A recently developed system for switching on the activity of genes could improve treatments for a broad range of neurological diseases. Esteban Engel, a researcher in viral neuroengineering in the Princeton Neuroscience Institute, and his team have developed new gene promoters—which act like switches to turn on gene expression—that promise to broaden the ability to deliver large genes and keep them active for long periods of time.
The research was published online this week in the journal Molecular Therapy: Methods & Clinical Development.
The team is developing these genetic switches for use in gene therapy, the practice of delivering new genes to replace or assist ones that are faulty. Gene therapy is a promising strategy for many diseases, including disorders that involve the brain, such as Parkinson’s disease and Alzheimer’s disease.

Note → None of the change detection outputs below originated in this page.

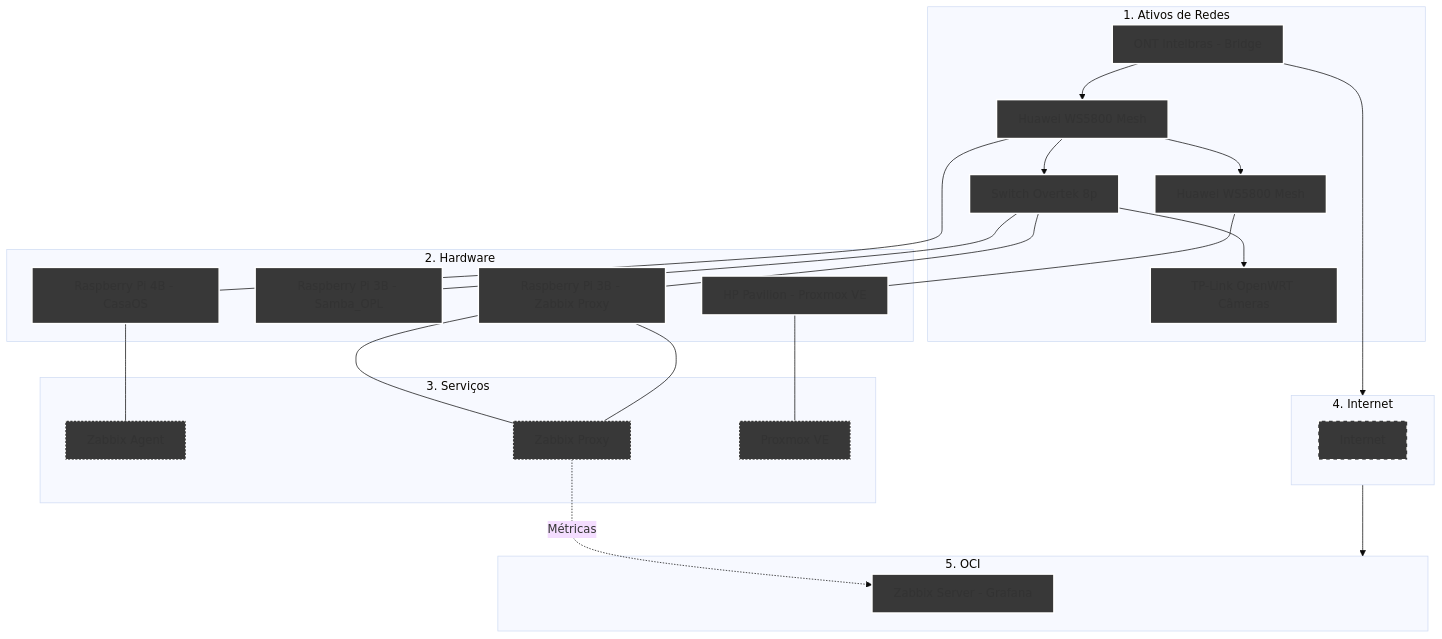
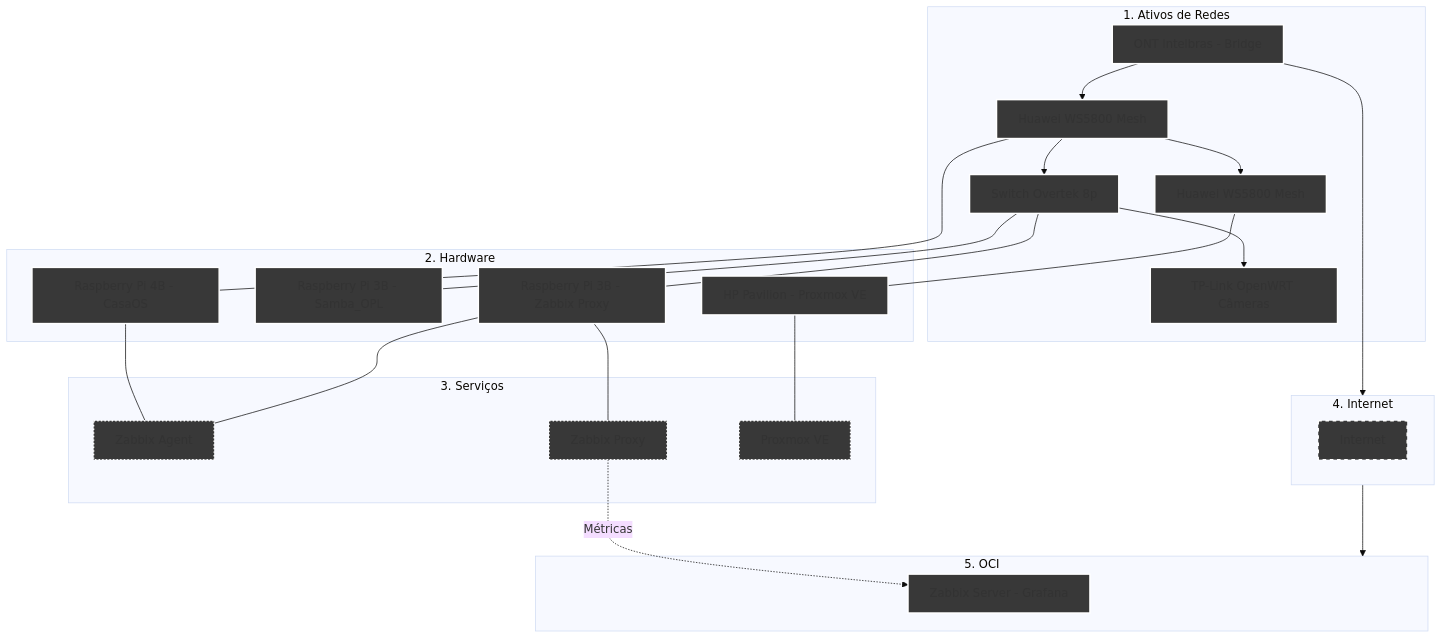
The diagram in Infraestructure/README.md (kevindexter22/Dr-Hardware-Autonet), drawn with Mermaid (base theme) before and after one commit.

````diff
--- a/Infraestructure/README.md
+++ b/Infraestructure/README.md
@@ -13,52 +13,52 @@
 ```mermaid
 graph TD
     %% Estilos
     classDef rede fill:#383838,stroke:#FFFFFF,stroke-width:2px;
     classDef hardware fill:#383838,stroke:#FFFFFF,stroke-width:2px;
     classDef internet fill:#383838,stroke:#FFFFFF,stroke-width:2px,stroke-dasharray: 5 5;
     classDef serviços fill:#383838,stroke:#FFFFFF,stroke-width:2px, stroke-dasharray: 2 3;
     classDef oci fill:#383838,stroke:#FFFFFF,stroke-width:2px;
 
     %% 1. ATIVOS DE REDE
     subgraph S1 [1. Ativos de Redes]
         ONT[ONT Intelbras - Bridge]:::rede --> R_Mesh1[Huawei WS5800 Mesh]:::rede
         R_Mesh1 --> R_Mesh2[Huawei WS5800 Mesh]:::rede
         R_Mesh1 --> SW1[Switch Overtek 8p]:::rede
         SW1 --> R_Cams[TP-Link OpenWRT Câmeras]:::rede
     end
 
     %% 2. HARDWARE
     subgraph S2 [2. Hardware]
         R_Mesh1 --- RPi4B[Raspberry Pi 4B - CasaOS]:::hardware
         SW1 --- RPi3B_1[Raspberry Pi 3B - Samba_OPL]:::hardware
         SW1 --- RPi3B_2[Raspberry Pi 3B - Zabbix Proxy]:::hardware
         R_Mesh2 --- HP[HP Pavilion - Proxmox VE]:::hardware
     end
 
     %% 3. SERVIÇOS     
     subgraph S3 [3. Serviços];
         RPi4B --- ZA[Zabbix Agent]:::serviços
-        RPi3B_2 --- ZP[Zabbix Agent]:::serviços
+        RPi3B_2 --- ZA[Zabbix Agent]:::serviços
         RPi3B_2 --- ZP[Zabbix Proxy]:::serviços
         HP --- PVE[Proxmox VE]:::serviços        
     end
 
     %% 4. Internet (A PONTE)
     subgraph S4 [4. Internet]
            internet[Internet]:::internet
     end
 
     %% 5. OCI
     subgraph S5 [5. OCI]
         ZS[Zabbix Server - Grafana]:::oci
     end
 
     %% Conexões de Fluxo de Dados para manter a ordem
     ONT --> S4
     S4 --> S5
     
     %% Relacionamentos lógicos (setas duplas para replicação)
     ZP -.-> |Métricas| ZS
     
 
 ```
````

To carry genes into cells, scientists take advantage of the fact that viruses come equipped with the machinery to gain entry to cells. Over the years, scientists have engineered viruses to deliver genes in ways that are safe and don’t cause disease. One of the viruses commonly used for this is the relatively harmless adeno-associated virus (AAV).
Engel and his team created new gene promoters that turn on genes after they have been transported into neurons—the cells of the brain and nervous system. The team designed their promoters by adopting attributes of promoters found in another class of viruses, the herpes viruses, which persist for years in the body by establishing a chronic infection in the nervous system.
The team’s engineered promoters occupy far less space than existing promoters used in gene therapy, allowing the transport of larger genes or multiple genes. The new promoters are also long-lasting, being less prone to repression or inactivation than most common promoters, so the therapeutic genes are active for long periods of time. These new promoters work with AAV as well as other viral and non-viral gene-delivery systems.
“These new promoters will allow us to deliver larger genes or multiple small genes,” Engel said, “and the genes can remain active for as long as they are needed.”